But I must apologize. Last week, I had an incomplete picture of Madame Besser. It turns out she is more impressive than I was able to say. The power she and her husband, lobbyist-lawyer Stephen Besser, wield in San Francisco seems truly marvelous. In just the last few years, these relative newcomers to San Francisco have managed to snag pieces of at least two juicy city contracts, and appear to have a good angle on participating in a couple more. And they've done it with relatively little in their corner.
Except, it seems, an almost golden connection to Willie Brown.
The Besser moxie apparently began to work its magic almost immediately after the pair left Los Angeles and arrived in San Francisco, following their longtime pal, Willie Brown, who'd just been elected mayor. Stephen and Willie had worked together at the same law firm; Willie had appointed Jacqueline to the California Commission on Aging. And now they were all back together in one city again.
Soon, Stephen started representing a garage-management firm that was making a run at city contracts. His wife became attached to one of the firm's bids in early 1997, and, selling herself (quite properly) as a minority contractor, she appears to have provided the extra push her husband's client needed to win a nearly $1 million-per-year contract to manage two city parking garages.

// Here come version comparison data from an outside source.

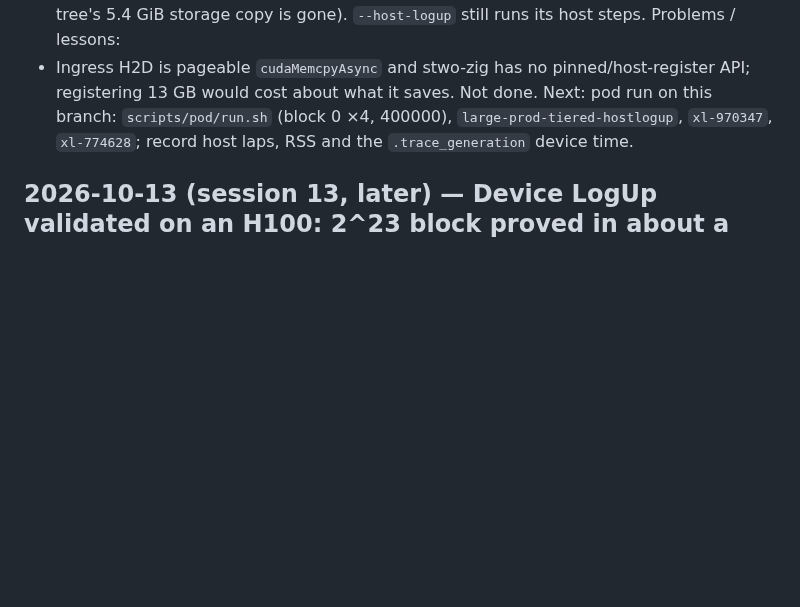
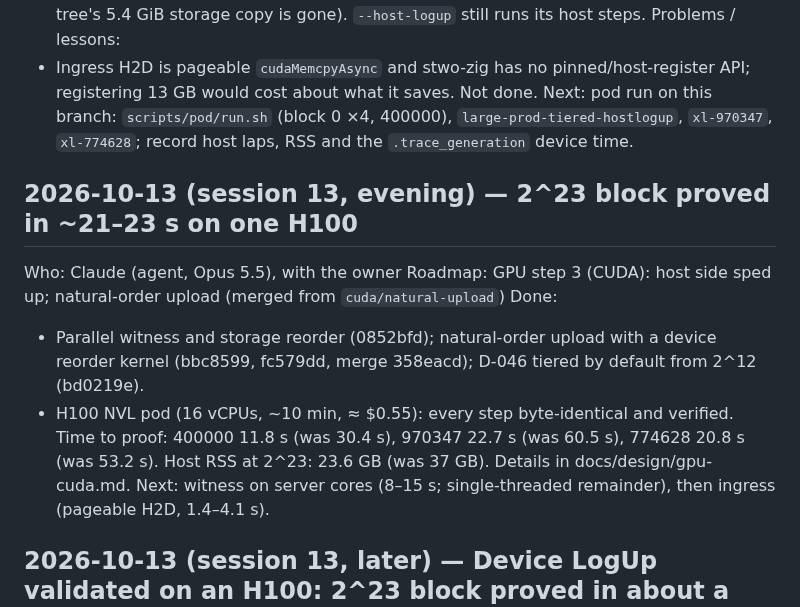
Before and after one commit to starknet-innovation/starked-bitcoin, a Markdown page: docs/project/log.md, the part around the change. Drawn GitHub-style; blank space fills up the shorter version.

```diff
--- a/docs/project/log.md
+++ b/docs/project/log.md
@@ -34,6 +34,14 @@ Evidence:
 Problems / lessons:
 - Ingress H2D is pageable `cudaMemcpyAsync` and stwo-zig has no pinned/host-register API; registering 13 GB would cost about what it saves. Not done.
 Next: pod run on this branch: `scripts/pod/run.sh` (block 0 ×4, 400000), `large-prod-tiered-hostlogup`, `xl-970347`, `xl-774628`; record host laps, RSS and the `.trace_generation` device time.
+
+## 2026-10-13 (session 13, evening) — 2^23 block proved in ~21–23 s on one H100
+Who: Claude (agent, Opus 5.5), with the owner
+Roadmap: GPU step 3 (CUDA): host side sped up; natural-order upload (merged from `cuda/natural-upload`)
+Done:
+- Parallel witness and storage reorder (0852bfd); natural-order upload with a device reorder kernel (bbc8599, fc579dd, merge 358eacd); D-046 tiered by default from 2^12 (bd0219e).
+- H100 NVL pod (16 vCPUs, ~10 min, ≈ $0.55): every step byte-identical and verified. Time to proof: 400000 11.8 s (was 30.4 s), 970347 22.7 s (was 60.5 s), 774628 20.8 s (was 53.2 s). Host RSS at 2^23: 23.6 GB (was 37 GB). Details in docs/design/gpu-cuda.md.
+Next: witness on server cores (8–15 s; single-threaded remainder), then ingress (pageable H2D, 1.4–4.1 s).
 
 ## 2026-10-13 (session 13, later) — Device LogUp validated on an H100: 2^23 block proved in about a minute
 Who: Claude (agent, Opus 5.5), with the owner
```
Also changed, not shown: docs/design/gpu-cuda.md (+12 -0 lines).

I do not know whether Jackie Besser has any experience in running garages or in providing security for them -- the two things she purportedly performs under the 1997 contract with the San Francisco Parking Authority, a division of the Department of Parking and Traffic. Neither she nor her husband returned my phone calls. Public records list her company, Daja Inc., as a marketing consultant firm. The director of the Parking Authority, Bob Davis, says, "I've never asked her about her qualifications." A joint venture agreement she struck with her husband's client in relation to the parking-management bid says simply that "Daja, Inc., is a women-owned minority corporation which provides, among other things, management consulting services."
At any rate, Jackie Besser wound up with a 42 percent stake in the garage contract after convincing city officials that she could help run and provide security for the two public garages. Eventually, Stephen's client, Parking Concepts Inc. of Irvine, and his wife, as a joint venture partner with PCI, won the competition and began managing the two garages in October 1997 -- after the city's Human Rights Commission, moving in truly mysterious ways, pulled the minority certification of Jackie's nearest competitor, a company that is minority-owned, that submitted a lower bid, and that already held the garage contracts.
But that seems to have been just the beginning of the moxie magic. Whether together or separately, the Bessers (or Team Besser, as I like to call them) have been quite successful in lobbying for, winning, and participating in city business. They are allied with a group poised to win a lucrative traffic management contract at the airport. They are involved with a company in the running to get the aforementioned $66 million disabled transit contract. And Stephen Besser, currently with the L.A.-based law firm of Lewis, D'Amato, Brisbois & Bisgaard, has been so persuasive as a lobbyist that he apparently has convinced a member of the San Francisco Health Services Commission that his client is the best firm to win a contract for long-term health coverage for city workers -- even before the contract for that coverage is put out for competitive proposals.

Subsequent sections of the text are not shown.